### Work required:
Take every line from the entries below that includes the word "porocilo" and copy it.

### Task data:

+---+

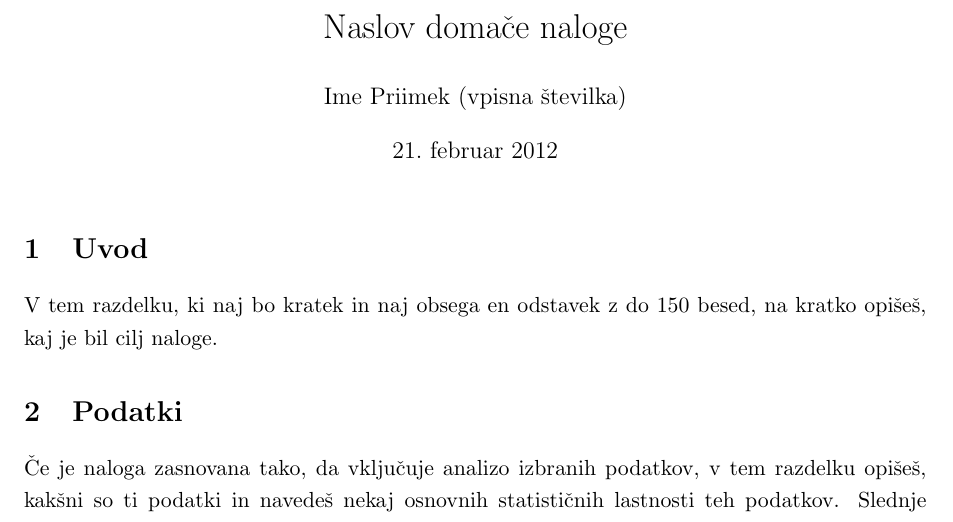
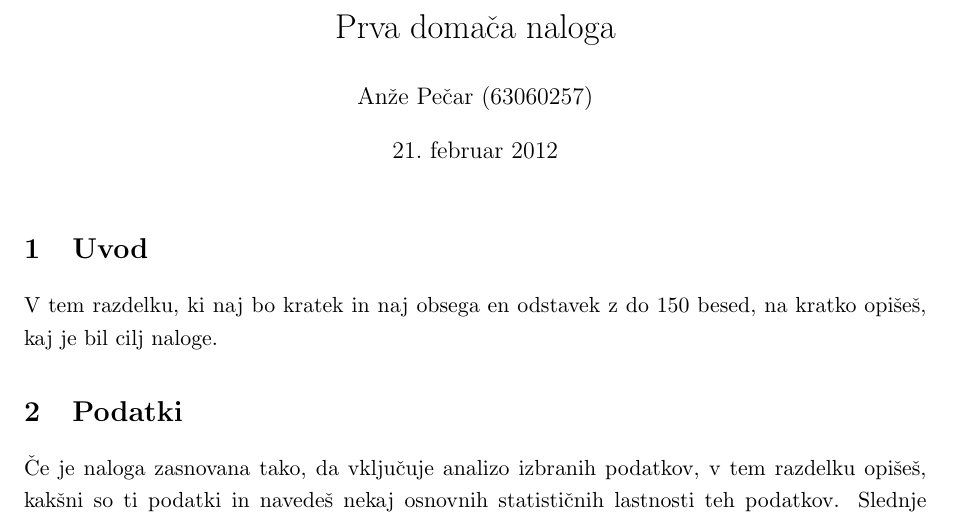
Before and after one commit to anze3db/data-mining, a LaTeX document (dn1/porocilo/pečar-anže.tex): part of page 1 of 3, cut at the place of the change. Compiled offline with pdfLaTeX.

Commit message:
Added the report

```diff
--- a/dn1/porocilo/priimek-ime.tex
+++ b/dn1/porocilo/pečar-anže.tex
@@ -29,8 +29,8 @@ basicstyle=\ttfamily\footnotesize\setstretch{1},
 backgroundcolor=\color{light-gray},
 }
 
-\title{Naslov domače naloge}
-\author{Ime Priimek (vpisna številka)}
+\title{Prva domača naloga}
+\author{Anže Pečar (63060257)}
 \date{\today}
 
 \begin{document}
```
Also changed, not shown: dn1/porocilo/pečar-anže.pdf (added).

+---+

### Answer section:
Before and after one commit to anze3db/data-mining, a LaTeX document (dn1/porocilo/pečar-anže.tex): part of page 1 of 3, cut at the place of the change. Compiled offline with pdfLaTeX.
--- a/dn1/porocilo/priimek-ime.tex
+++ b/dn1/porocilo/pečar-anže.tex
Also changed, not shown: dn1/porocilo/pečar-anže.pdf (added).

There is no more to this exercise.